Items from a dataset
——————

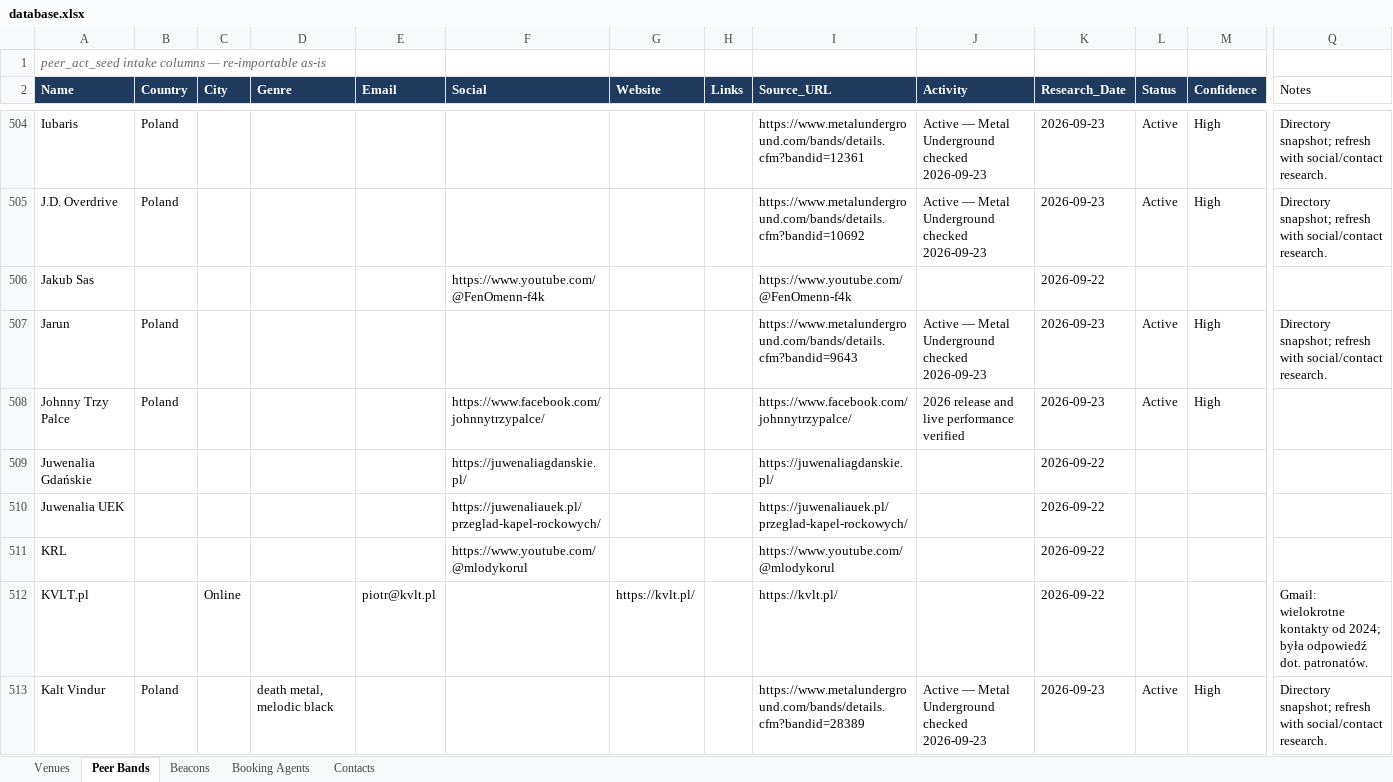
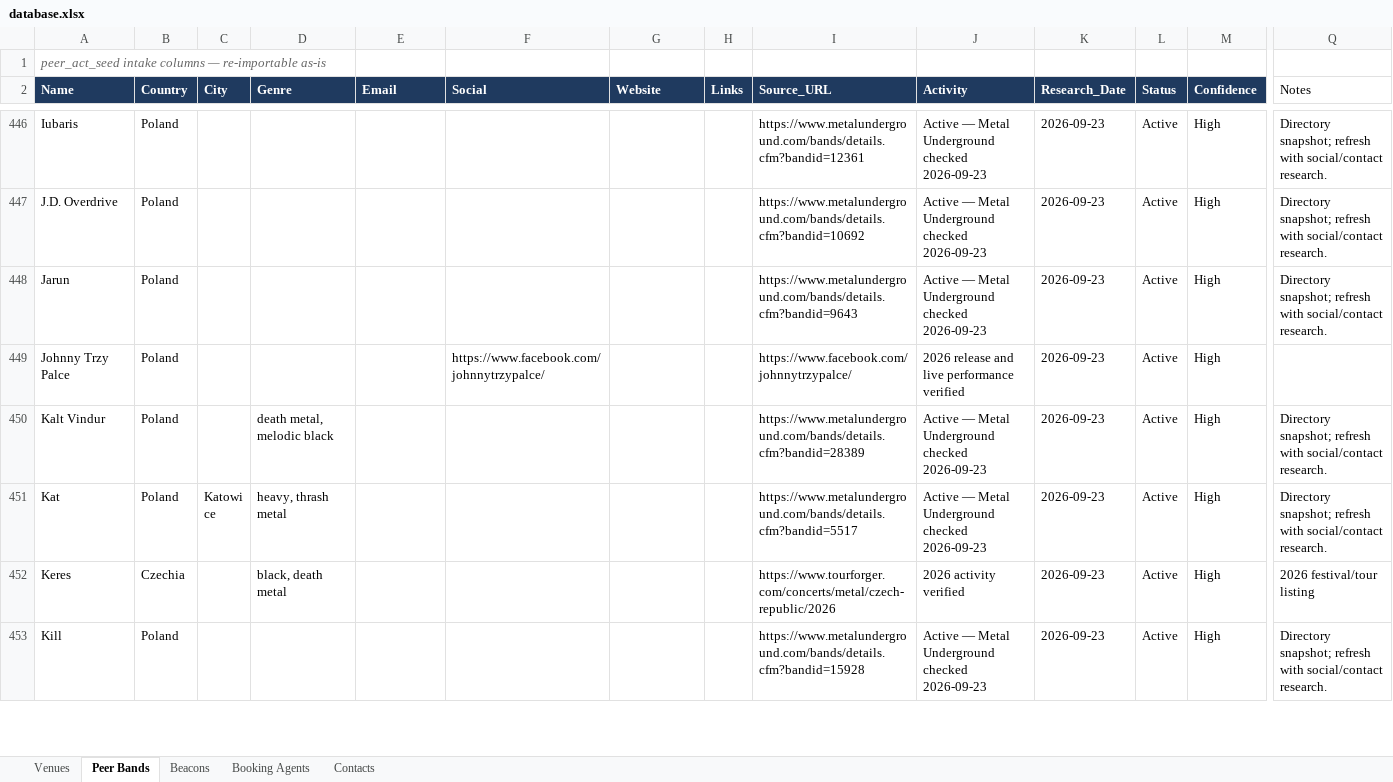
Before and after one commit to wojciechbator/crowdrelay-db, an Excel workbook: database.xlsx, sheet Peer Bands, drawn as a sheet; only a part is shown, gaps mark what is left out; the shorter side is filled out with more unchanged rows; values as stored, in another font and other column widths than the file's, no borders; rows hold the shown columns only; the diff covers the shown part only; the diff names each change by its address in the sheet, - before the commit and + after, or states it on an @@ line.

```diff
--- a/database.xlsx (sheet Peer Bands)
+++ b/database.xlsx (sheet Peer Bands)
-row 506: Jakub Sas |  |  |  |  | https://www.youtube.com/@FenOmenn-f4k |  |  | https://www.youtube.com/@FenOmenn-f4k |  | 2026-09-22
-row 509: Juwenalia Gdańskie |  |  |  |  | https://juwenaliagdanskie.pl/ |  |  | https://juwenaliagdanskie.pl/ |  | 2026-09-22
-row 510: Juwenalia UEK |  |  |  |  | https://juwenaliauek.pl/przeglad-kapel-rockowych/ |  |  | https://juwenaliauek.pl/przeglad-kapel-rockowych/ |  | 2026-09-22
-row 511: KRL |  |  |  |  | https://www.youtube.com/@mlodykorul |  |  | https://www.youtube.com/@mlodykorul |  | 2026-09-22
-row 512: KVLT.pl |  | Online |  | piotr@kvlt.pl |  | https://kvlt.pl/ |  | https://kvlt.pl/ |  | 2026-09-22 |  |  | Gmail: wielokrotne kontakty od 2024; była odpowiedź dot. patronatów.
```
Also changed, not shown: 95 removed rows elsewhere in this sheet, 1 other file.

——————

▸ Try it:
Repeat every record above exactly. Omit the pictures.

▸ Exercise response:
Before and after one commit to wojciechbator/crowdrelay-db, an Excel workbook: database.xlsx, sheet Peer Bands, drawn as a sheet; only a part is shown, gaps mark what is left out; the shorter side is filled out with more unchanged rows; values as stored, in another font and other column widths than the file's, no borders; rows hold the shown columns only; the diff covers the shown part only; the diff names each change by its address in the sheet, - before the commit and + after, or states it on an @@ line.

```diff
--- a/database.xlsx (sheet Peer Bands)
+++ b/database.xlsx (sheet Peer Bands)
-row 506: Jakub Sas |  |  |  |  | https://www.youtube.com/@FenOmenn-f4k |  |  | https://www.youtube.com/@FenOmenn-f4k |  | 2026-09-22
-row 509: Juwenalia Gdańskie |  |  |  |  | https://juwenaliagdanskie.pl/ |  |  | https://juwenaliagdanskie.pl/ |  | 2026-09-22
-row 510: Juwenalia UEK |  |  |  |  | https://juwenaliauek.pl/przeglad-kapel-rockowych/ |  |  | https://juwenaliauek.pl/przeglad-kapel-rockowych/ |  | 2026-09-22
-row 511: KRL |  |  |  |  | https://www.youtube.com/@mlodykorul |  |  | https://www.youtube.com/@mlodykorul |  | 2026-09-22
-row 512: KVLT.pl |  | Online |  | piotr@kvlt.pl |  | https://kvlt.pl/ |  | https://kvlt.pl/ |  | 2026-09-22 |  |  | Gmail: wielokrotne kontakty od 2024; była odpowiedź dot. patronatów.
```
Also changed, not shown: 95 removed rows elsewhere in this sheet, 1 other file.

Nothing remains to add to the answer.